- INSTRUCTIONS TO FOLLOW
Each line below with the word "center" needs to be copied.

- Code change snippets
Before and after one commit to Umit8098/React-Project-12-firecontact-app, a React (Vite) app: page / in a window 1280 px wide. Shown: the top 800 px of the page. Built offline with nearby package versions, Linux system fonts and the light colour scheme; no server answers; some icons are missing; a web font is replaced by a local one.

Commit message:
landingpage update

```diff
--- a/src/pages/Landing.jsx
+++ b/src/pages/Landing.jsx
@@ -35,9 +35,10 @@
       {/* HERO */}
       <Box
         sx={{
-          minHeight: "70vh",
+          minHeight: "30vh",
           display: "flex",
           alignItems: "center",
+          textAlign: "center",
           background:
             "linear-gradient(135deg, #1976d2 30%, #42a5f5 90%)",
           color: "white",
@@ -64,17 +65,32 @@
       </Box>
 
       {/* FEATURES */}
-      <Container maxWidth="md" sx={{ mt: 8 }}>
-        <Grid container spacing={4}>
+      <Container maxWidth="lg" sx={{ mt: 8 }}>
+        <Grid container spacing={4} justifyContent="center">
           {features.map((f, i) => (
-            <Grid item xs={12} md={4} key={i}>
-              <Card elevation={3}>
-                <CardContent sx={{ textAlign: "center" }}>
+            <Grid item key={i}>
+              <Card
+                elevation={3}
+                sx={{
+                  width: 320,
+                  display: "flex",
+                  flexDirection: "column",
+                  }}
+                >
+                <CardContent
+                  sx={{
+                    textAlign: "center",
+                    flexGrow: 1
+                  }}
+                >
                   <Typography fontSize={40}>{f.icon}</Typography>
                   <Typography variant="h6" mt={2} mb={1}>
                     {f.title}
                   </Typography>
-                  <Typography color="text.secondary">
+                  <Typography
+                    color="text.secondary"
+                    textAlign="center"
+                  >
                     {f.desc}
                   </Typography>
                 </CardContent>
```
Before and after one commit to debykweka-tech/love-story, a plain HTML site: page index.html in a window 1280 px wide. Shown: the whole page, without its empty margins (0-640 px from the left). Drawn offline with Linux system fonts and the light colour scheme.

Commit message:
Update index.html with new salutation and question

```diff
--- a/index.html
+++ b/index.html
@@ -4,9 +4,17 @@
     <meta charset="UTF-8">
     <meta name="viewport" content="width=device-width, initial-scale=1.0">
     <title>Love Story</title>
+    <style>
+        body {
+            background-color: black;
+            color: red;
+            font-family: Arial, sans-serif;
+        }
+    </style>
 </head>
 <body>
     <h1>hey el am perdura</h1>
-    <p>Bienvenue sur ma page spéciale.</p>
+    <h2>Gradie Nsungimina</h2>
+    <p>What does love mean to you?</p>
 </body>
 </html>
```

- WRITTEN ANSWER
           alignItems: "center",
+          textAlign: "center",
+        <Grid container spacing={4} justifyContent="center">
-                <CardContent sx={{ textAlign: "center" }}>
+                    textAlign: "center",
+                    textAlign="center"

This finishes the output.